Air strikes, of course, are a limited weapon against freelance -- as opposed to state-sponsored -- terrorism. "If this was a state you could attack its targets and explain why," says Thompson. "But terrorist groups of this type are a much tougher call militarily -- sending in ground forces to finish off the enemy carries too many risks and only a limited prospect of success. Sometimes the best you can do is simply to set them back by attacking their facilities."
They don't do as much damage as well-armed aircraft, but Cruise missiles are a risk-free means of carrying out an air strike. "By using Cruise missiles targeted by GPS satellites, you eliminate any danger to U.S. pilots," explains TIME Pentagon correspondent Mark Thompson. "Such strikes tend to be labeled as pinpricks, but for terrorist bases in Afghanistan they could be pretty big pinpricks.

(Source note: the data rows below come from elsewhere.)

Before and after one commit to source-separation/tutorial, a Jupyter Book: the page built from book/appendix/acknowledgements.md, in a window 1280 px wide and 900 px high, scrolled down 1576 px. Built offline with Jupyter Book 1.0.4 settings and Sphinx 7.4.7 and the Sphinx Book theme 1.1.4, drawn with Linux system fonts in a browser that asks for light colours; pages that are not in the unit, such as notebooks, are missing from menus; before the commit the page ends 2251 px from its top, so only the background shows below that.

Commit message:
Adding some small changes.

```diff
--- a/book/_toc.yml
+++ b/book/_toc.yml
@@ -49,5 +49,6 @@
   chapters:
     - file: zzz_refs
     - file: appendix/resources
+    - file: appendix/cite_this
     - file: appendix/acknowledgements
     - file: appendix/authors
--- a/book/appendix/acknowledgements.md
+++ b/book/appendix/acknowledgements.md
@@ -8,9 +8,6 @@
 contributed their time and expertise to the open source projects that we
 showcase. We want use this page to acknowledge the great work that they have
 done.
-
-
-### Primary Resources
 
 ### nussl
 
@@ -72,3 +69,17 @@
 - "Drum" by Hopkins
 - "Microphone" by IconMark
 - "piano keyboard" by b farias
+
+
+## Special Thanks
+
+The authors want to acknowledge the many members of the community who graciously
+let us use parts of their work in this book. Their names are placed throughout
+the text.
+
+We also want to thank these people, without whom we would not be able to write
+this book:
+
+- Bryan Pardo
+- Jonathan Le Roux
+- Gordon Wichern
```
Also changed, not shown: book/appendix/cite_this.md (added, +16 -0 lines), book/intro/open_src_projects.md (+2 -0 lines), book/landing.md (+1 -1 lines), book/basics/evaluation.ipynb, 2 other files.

Plainly there's no appetite for sending in U.S. ground forces -- this way you get the bounce of slapping down a dangerous foe without risking more U.S. lives."